# What happens to the inductor voltage if the inductor is disconnected from the LC circuit exactly when its energy is zero

In this thought experiment we consider the tank circuit, where the energy is exchanged between the capacitor and inductor. The energy when stored in the capacitor is $$E_C = \frac{1}{2} \cdot C \cdot V_C^2$$ and while stored in the inductor is $$E_L = \frac{1}{2} \cdot L \cdot I_L^2$$.

## Question 1:

Imagine that the inductor is disconnected exactly when its energy is zero, i.e when its current is zero. The current through inductor has a sine like shape. The moment it crosses zero, its slope is not zero hence since the voltage on the inductor is $$V_L = L \cdot\frac{d I_L}{dt}$$ this will not be zero at that instance. What will happen ? Will the voltage "create an arc" ... why? Actually the voltage on the inductor (being in parallel to cthe capacitor) is exactly the voltage on the capacitor ... i.e "not that big" to create an arc, is it? I tend to think that the voltage on the inductor, if disconnected as specified will simply drop to zero!

## Question 2:

What if the now disconnected capacitor will be connected to another inductor (which does not have a potential difference or current flowing through it, i.e "fresh"), what will happen? Will the oscillations continue with the same phase as before?
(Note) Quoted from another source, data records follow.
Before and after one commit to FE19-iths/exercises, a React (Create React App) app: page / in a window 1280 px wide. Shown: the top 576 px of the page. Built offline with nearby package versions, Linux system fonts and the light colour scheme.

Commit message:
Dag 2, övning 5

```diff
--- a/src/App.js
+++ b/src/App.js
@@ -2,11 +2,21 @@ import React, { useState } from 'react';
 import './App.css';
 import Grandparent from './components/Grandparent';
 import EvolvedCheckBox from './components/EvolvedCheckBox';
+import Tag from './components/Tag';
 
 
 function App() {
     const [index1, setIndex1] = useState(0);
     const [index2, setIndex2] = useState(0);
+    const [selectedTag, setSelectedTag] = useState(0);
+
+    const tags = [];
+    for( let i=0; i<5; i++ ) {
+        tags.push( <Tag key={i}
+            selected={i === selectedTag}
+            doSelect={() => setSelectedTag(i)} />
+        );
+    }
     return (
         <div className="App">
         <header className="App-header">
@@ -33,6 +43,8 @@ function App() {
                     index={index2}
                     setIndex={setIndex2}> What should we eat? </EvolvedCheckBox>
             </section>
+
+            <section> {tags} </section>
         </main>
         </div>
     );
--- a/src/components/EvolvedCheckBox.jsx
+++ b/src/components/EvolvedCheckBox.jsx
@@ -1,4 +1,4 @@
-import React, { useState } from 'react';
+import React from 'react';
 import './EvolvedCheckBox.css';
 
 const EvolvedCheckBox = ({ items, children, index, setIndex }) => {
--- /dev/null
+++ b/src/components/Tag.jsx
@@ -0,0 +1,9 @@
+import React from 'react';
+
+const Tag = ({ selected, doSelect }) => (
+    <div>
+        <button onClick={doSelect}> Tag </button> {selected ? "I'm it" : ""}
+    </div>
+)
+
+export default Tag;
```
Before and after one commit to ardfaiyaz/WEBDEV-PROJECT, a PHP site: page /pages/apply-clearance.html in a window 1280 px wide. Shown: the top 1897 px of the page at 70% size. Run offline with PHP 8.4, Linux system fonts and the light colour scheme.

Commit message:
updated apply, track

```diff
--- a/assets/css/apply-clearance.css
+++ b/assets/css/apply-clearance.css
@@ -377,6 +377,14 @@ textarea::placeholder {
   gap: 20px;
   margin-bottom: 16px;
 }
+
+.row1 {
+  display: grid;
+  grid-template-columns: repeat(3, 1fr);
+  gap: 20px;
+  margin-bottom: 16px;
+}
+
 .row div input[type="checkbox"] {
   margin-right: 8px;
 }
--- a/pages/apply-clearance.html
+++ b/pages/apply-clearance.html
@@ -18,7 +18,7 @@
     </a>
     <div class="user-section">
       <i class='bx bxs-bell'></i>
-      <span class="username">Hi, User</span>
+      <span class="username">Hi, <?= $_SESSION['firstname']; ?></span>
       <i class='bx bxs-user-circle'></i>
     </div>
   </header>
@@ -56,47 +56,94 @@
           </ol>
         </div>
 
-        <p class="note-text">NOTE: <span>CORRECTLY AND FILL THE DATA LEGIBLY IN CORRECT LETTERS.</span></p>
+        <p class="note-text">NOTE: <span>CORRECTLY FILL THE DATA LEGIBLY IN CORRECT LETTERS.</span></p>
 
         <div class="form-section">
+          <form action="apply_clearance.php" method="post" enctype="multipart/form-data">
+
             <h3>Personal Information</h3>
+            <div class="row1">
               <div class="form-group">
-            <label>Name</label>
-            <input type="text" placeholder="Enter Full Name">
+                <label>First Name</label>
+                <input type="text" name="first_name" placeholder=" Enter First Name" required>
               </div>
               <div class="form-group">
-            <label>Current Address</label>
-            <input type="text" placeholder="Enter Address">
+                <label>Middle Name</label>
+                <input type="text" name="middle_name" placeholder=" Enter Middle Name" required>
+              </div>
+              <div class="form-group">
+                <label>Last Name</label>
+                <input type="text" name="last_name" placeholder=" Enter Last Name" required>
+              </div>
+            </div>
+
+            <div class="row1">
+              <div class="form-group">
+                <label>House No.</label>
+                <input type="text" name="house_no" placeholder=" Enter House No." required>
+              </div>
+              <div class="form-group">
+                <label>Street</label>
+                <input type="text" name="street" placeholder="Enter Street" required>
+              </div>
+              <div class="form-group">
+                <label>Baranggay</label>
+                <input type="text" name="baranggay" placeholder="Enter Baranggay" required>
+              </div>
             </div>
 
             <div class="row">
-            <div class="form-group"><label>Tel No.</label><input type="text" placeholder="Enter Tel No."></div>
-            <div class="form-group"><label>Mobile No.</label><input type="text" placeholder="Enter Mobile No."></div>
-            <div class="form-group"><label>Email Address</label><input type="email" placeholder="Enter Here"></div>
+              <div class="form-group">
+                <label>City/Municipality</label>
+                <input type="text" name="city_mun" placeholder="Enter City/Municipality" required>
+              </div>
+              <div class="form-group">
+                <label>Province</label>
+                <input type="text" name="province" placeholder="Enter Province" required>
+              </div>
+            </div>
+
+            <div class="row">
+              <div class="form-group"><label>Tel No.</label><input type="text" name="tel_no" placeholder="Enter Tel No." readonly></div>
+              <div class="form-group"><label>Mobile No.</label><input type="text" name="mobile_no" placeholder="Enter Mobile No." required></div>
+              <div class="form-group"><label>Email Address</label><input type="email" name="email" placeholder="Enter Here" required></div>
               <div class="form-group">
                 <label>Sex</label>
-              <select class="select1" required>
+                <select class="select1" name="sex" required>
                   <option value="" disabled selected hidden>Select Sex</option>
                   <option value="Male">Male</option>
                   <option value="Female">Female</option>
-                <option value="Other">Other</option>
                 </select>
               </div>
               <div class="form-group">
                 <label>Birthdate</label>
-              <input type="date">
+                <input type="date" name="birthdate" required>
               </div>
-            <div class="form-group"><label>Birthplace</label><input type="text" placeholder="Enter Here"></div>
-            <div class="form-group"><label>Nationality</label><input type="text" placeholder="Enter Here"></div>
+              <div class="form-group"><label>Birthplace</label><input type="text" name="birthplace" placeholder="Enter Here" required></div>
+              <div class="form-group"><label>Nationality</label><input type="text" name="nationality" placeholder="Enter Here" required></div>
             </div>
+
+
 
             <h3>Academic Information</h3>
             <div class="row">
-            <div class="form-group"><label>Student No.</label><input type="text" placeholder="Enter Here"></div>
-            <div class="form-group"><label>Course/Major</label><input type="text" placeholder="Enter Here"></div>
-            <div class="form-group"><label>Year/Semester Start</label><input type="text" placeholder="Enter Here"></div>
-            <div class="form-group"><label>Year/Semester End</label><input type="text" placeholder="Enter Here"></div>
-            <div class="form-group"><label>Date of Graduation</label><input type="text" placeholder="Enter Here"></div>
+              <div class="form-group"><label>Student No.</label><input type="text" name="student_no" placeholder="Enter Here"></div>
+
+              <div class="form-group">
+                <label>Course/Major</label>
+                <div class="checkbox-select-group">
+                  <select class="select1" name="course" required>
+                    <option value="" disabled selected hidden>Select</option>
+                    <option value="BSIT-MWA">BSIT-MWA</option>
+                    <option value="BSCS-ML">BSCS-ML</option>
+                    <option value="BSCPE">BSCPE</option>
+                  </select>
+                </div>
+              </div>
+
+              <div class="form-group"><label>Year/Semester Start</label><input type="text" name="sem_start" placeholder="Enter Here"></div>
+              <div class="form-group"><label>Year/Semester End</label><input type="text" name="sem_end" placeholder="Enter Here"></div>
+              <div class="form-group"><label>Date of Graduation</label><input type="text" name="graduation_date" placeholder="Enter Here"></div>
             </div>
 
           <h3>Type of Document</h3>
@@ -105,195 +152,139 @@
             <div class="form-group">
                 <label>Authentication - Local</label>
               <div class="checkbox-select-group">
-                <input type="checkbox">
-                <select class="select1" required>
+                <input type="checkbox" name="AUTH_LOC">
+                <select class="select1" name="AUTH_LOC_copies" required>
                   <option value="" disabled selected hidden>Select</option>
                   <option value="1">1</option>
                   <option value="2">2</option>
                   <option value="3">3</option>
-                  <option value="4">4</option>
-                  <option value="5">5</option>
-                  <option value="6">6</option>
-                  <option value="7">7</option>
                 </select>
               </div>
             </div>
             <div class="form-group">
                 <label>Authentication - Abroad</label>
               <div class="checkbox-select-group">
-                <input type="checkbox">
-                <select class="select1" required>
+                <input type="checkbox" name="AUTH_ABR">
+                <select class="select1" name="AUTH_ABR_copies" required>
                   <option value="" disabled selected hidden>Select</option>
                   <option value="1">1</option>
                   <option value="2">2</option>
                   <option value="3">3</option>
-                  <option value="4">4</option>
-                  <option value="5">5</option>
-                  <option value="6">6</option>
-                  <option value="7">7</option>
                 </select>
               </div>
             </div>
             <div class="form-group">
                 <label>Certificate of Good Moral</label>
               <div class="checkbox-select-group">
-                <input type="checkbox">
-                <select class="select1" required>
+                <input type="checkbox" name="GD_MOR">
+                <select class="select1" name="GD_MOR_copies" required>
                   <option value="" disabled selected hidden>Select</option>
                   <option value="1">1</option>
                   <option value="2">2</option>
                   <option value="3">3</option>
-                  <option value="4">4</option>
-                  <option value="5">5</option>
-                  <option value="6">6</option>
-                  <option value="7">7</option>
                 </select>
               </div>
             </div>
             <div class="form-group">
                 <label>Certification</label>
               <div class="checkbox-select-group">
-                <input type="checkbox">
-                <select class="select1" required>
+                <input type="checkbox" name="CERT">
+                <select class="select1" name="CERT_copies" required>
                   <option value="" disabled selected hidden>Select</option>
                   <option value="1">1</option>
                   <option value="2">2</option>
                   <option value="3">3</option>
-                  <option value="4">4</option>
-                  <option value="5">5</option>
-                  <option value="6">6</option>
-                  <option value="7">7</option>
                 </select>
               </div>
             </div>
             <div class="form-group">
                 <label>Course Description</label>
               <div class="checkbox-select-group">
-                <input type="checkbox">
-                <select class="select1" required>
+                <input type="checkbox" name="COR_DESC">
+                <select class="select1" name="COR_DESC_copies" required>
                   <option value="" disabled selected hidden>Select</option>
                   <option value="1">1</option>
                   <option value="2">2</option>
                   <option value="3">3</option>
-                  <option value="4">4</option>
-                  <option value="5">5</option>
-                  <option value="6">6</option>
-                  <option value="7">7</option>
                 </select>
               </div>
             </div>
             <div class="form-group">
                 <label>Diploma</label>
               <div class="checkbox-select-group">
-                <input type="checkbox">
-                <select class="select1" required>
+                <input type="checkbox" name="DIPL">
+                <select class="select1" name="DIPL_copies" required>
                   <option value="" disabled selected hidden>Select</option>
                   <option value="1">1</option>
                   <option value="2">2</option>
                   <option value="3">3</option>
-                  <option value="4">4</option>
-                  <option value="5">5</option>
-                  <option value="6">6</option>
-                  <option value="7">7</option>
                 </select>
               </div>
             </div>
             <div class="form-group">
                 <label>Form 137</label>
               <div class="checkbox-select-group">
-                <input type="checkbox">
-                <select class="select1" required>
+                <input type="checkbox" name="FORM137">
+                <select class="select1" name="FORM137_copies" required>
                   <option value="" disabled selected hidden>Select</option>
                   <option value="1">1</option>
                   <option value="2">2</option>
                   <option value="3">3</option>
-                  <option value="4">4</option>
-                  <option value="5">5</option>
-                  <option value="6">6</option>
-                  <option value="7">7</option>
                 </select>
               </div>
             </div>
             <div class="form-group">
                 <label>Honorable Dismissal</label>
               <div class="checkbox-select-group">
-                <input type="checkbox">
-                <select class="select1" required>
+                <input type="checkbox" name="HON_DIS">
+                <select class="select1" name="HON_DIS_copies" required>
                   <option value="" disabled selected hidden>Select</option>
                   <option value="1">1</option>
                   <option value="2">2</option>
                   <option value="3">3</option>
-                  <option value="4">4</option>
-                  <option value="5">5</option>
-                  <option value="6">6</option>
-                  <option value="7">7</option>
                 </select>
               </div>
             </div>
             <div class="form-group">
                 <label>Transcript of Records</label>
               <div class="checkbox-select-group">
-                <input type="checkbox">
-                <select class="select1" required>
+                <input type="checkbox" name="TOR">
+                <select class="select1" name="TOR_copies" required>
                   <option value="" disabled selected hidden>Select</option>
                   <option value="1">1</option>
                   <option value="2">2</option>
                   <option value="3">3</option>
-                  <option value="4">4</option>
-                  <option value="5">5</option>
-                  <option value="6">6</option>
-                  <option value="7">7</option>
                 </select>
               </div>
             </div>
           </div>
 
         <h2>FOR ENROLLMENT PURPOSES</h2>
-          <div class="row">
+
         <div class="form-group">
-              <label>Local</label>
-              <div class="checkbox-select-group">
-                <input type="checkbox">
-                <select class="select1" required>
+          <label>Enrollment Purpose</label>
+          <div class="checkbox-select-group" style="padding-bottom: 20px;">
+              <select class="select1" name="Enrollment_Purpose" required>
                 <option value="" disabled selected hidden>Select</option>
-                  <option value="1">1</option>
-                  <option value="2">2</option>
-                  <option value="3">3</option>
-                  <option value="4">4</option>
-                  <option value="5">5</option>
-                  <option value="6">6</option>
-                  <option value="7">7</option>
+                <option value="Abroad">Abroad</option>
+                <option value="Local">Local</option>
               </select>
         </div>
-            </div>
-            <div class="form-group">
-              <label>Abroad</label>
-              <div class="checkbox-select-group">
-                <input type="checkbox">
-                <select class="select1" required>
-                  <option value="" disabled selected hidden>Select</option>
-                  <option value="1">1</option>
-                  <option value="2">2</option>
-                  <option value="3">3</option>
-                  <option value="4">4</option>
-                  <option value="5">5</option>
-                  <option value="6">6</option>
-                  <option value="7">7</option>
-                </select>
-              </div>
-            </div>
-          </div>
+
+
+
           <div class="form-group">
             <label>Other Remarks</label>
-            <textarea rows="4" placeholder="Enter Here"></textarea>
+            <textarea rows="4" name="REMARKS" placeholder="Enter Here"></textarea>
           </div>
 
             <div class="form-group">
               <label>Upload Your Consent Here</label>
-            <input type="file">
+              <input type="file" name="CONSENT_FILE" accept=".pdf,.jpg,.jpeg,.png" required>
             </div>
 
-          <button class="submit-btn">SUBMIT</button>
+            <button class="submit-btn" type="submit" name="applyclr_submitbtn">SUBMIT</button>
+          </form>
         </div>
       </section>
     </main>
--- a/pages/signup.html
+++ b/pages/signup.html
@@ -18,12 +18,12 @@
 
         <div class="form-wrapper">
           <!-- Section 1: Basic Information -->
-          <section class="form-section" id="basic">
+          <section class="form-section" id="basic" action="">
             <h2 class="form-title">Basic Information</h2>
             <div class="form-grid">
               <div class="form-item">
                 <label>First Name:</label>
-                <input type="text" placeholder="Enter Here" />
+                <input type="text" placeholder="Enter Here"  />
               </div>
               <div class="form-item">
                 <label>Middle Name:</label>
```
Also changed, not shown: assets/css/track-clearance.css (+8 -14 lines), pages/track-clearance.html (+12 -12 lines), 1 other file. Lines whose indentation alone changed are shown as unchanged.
In the second case: you have a simple circuit $$(L, C)$$ with the initial conditions $$q (0)$$ known and $$i (0) = 0$$. The solution is $$q(t)=q(0)\cos(\omega t)$$ With these initial conditions, there is no transient regime.